New Delhi: Tightening the norms, the Government has done away with automatic approval of foreign direct investment (FDI) in the existing pharmaceutical companies.
For any merger or acquisition, the overseas investor will have to seek permission from Foreign Investment Promotion Board (FIPB).
After six months, it will be the monopoly watchdog Competition Commission of India (CCI) which will vet such deals.
The decision follows directions from Prime Minister Manmohan Singh who, along with his senior Cabinet colleagues, had deliberated on October 10 over concerns arising out of several acquisitions of domestic pharmaceutical companies by overseas firms.
FDI into the existing firms will be subject to the government approval. "FDI upto 100 percent would be permitted for brownfield investments in the pharmaceuticals sector, under the Government approval route," a Department of Industrial Policy and Promotion (DIPP) press note said.
However, for the new investment 100 per cent FDI will be allowed under the automatic route, under which investors only inform the Reserve Bank about the inflows and no specific government nod is required.
DIPP said, the "decision will take immediate effect and would be reviewed after a period of six months".
The CII filter was suggested by a high level committee, headed by Planning Commission Member Arun Maira.
Concerns have been raised over the impact of a spate of acquisitions of homegrown firms by multi-national companies.
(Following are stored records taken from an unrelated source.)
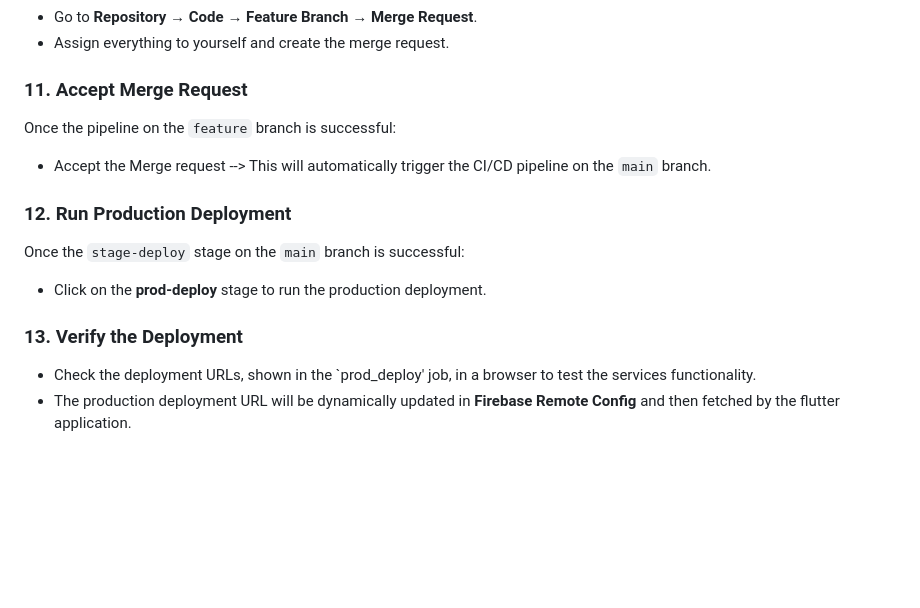
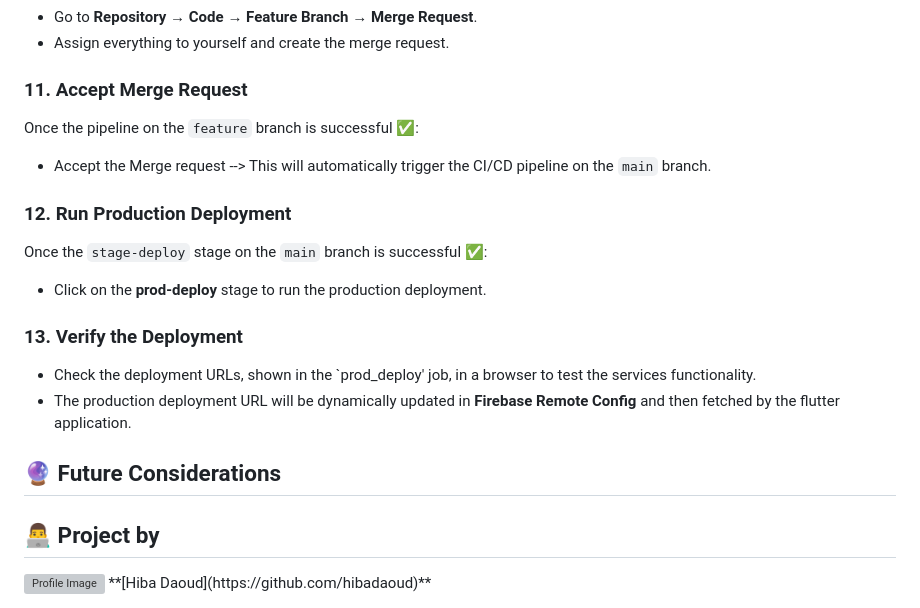
Before and after one commit to hibadaoud/CI-CD-Pipeine-Azure-Kubernetes-For-FruitVision-Application, a Markdown page: README.md, the part around one of its changes. Rendered like a GitHub page; blank space fills up the shorter version; grey boxes are pictures that could not be loaded.

```diff
--- a/README.md
+++ b/README.md
@@ -200,14 +200,22 @@ Open a merge request to merge changes into the `main` branch:
 - Assign everything to yourself and create the merge request.
 
 ### 11. **Accept Merge Request**
-Once the pipeline on the `feature` branch is successful:
+Once the pipeline on the `feature` branch is successful ✅:
 - Accept the Merge request --> This will automatically trigger the CI/CD pipeline on the `main` branch.
 
 ### 12. **Run Production Deployment**
-Once the `stage-deploy` stage on the `main` branch is successful:
+Once the `stage-deploy` stage on the `main` branch is successful ✅:
 - Click on the **prod-deploy** stage to run the production deployment.
 
 
 ### 13. **Verify the Deployment**
 - Check the deployment URLs, shown in the `prod_deploy' job, in a browser to test the services functionality.
 - The production deployment URL will be dynamically updated in **Firebase Remote Config** and then fetched by the flutter application.
+
+## 🔮 Future Considerations
+
+## 👨‍💻 Project by
+<a href="https://github.com/hibadaoud>" target="_blank">
+  <img src="https://github.com/hibadaoud>" alt="Profile Image" width="100" style="border-radius:50%;"/>
+</a>
+**[Hiba Daoud](https://github.com/hibadaoud)**
```
Also changed, not shown: other parts of README.md (+17 -17 lines).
The recent acquisitions include Ranbaxy Laboratories by Daiichi Sankyo of Japan, Shanta Biotech by Sanofi Aventis of France and Piramal Health Care by Abbott Laboratories of US.
The affordability factor has so far been the hallmark of the Indian generic drugs all over the world, thanks to robust growth of the homegrown players.